With a Musician’s Ear, Armando Castellano Steps Aside and Listens
As one of the only Latino students in a big elementary school, a young Armando Castellano was put in a challenging situation.
“It was right after the laws had changed, and they were allowing people of color to move into these neighborhoods,” Castellano says. “I experienced an incredible amount of racism. It really chipped at my self-esteem. But somehow in music class I felt more at ease.”
His experience at school encouraged a lifelong passion for classical music. But it also illustrated the reality of living within the antiquated, racist hierarchies of our country.
As Castellano progressed from a fledgling musician to a professional French horn player, he would continue to see the claws of racism and white supremacy around him. From his philanthropic work in grant funding to his performance in orchestras, the deafening narrative of white power was ever present.
In his remarks, Castellano discusses the implications of working within white-dominant spaces and reflects on the responsibility he holds as a high-visibility, high-net-worth person of color.
Q. I know you are a part of the Castellano Family Foundation, which distributes funds to Latino-led initiatives. How did you and your family come into philanthropy?
A. My parents were lifetime social change activists and organizers in the Latino community in San Jose. They won the lottery 22 years ago and started the foundation to fund the nonprofits they had always supported previously but could now support on a different level.
Q. You are also a founding board member of Donors of Color. Why is it important to you to be involved in this type of work?
A. For me what’s important is empowering the communities that I want to serve. But it’s not really about me. I feel like I live in a bubble because of my wealth, so if you ask about why I do what I do, it is about serving others.
Donors of Color is important to the world because philanthropy and the way we talk about wealth, as well as the way it has too often been distributed, works through the lens of white Eurocentricity. The people in power, the people having conversations control the narrative. So, it is important to have a national organization of philanthropists and high-net-worth individuals that look and sound like me and care about similar things as me to come together and think about how we as a BIPOC community want to do philanthropy and change the narrative.
Q. You started studying music at San Jose City College in 1988, which means you have been involved in the music world for over 34 years. Since you started, a lot has changed in our country, a lot has changed in education. How would you say the landscape of classical music has changed? And how would you say this is related to our evolving conversation on racial equity?
A. I used to say philanthropy and classical music are races to see who can be the least woke. It is slowly, slowly changing. But again, the narratives are controlled – especially in classical music – by white folks, so that’s where the funding is going.

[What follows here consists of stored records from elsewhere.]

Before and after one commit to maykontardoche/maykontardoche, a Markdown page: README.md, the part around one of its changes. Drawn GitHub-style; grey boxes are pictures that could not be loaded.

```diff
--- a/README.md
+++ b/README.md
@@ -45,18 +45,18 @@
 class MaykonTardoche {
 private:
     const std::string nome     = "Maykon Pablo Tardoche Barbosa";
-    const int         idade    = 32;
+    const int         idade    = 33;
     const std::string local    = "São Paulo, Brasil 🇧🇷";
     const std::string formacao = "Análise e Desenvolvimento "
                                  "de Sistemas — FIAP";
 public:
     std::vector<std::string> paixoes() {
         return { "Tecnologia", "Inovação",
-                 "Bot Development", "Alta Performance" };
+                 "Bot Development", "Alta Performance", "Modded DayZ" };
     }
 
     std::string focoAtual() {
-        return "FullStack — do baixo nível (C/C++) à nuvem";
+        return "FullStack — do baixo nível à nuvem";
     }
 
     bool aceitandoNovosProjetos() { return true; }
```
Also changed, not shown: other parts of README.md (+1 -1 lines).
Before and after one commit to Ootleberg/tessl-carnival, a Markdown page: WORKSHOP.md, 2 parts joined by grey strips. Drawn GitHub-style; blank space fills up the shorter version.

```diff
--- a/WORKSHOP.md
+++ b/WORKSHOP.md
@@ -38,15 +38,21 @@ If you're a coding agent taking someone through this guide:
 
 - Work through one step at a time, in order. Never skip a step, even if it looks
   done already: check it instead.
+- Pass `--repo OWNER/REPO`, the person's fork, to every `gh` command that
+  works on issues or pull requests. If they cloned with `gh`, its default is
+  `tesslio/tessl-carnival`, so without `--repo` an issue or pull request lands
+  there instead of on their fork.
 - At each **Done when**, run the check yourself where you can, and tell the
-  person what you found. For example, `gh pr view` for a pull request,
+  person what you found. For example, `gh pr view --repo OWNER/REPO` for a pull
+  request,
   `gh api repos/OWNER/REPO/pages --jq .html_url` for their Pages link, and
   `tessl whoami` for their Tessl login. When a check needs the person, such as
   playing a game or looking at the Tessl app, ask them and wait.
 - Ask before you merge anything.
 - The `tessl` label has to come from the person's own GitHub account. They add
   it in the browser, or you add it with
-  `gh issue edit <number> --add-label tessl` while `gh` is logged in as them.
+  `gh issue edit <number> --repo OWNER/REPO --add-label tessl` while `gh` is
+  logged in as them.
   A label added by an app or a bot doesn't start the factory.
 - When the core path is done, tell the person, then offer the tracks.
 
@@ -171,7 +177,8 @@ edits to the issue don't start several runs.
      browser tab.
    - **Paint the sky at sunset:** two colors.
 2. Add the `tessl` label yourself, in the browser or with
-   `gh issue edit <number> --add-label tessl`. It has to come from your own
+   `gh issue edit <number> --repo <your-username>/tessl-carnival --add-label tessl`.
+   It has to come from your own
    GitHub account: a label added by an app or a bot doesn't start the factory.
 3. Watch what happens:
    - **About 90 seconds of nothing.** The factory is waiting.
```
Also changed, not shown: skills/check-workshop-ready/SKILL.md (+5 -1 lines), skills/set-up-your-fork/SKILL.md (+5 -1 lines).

I am the only Latino-advocating organization in classical music in the United States. We’re tiny. We’re nothing. We’re the only one. That’s why just over 1% of professional musicians in orchestras are Latino.
In California, over 50% of the students in public school are Latinos. And yet, when I play in a professional orchestra almost 100% of the time, I’m the only one. It shows something that has not changed since I was 17, when I first played in an orchestra and I was the only one.
There are places that are getting better. For example, I do a lot of public speaking both in philanthropy and classical music. In 2020, for the first time, I used the word “racism” at a conference for classical music. I have been saying racism since I was in college, but I was finally allowed to say that and not have to hide behind the cloak of diversity or social change.
Q. What do you find rewarding about your work?
A. Getting to see change at the highest level when systems are influenced. What I learned as a family member trustee with a corpus is that I wield a lot of power, as opposed to being a staff person. The things I say are heard and trusted by other high-net-worth individuals differently.
Because I am carrying a racial equity narrative, I feel really empowered and honored that I am asked to talk and that I am heard when I speak. But there is a sadness there because there are so many people who speak much more eloquently than me on this issue. It is just that I’m heard because I have money.
Sometimes I’ll bring someone along who I can share that power with. The power of wealth – of having a corpus and a foundation.
Sitting inside my home in Menlo Park, I’m not able to solve any problems really. I don’t live a life where I am seeing struggle near me. Instead, I ask the folks that are experiencing that problem what their ideas for solutions are and use my power to push their narrative forward, not my own. That’s really important to me. It’s not about me and my solutions. It’s about the community that I’m serving, what they say the solutions should be.
That’s why we started the LatinXCEL fund. We listened and we were empowered by asking: Where do community members think the money should go? The LatinXCEL fund is a manifestation of what our grantees say should be done to serve Latino-led nonprofits.
Q. A big theme in your work seems to be the importance of the individual. What would you say on the issue of responsibility? Do you feel you have a responsibility to do this work?
A. It’s a moral obligation. It is my obligation as a high-net-worth individual, as a person of the global majority to carry that narrative and share that power. More than an obligation, it’s a moral imperative to do it. That’s how it feels for me. If I don’t use the privilege that I have and what my parents have given me, what they have built, it feels immoral.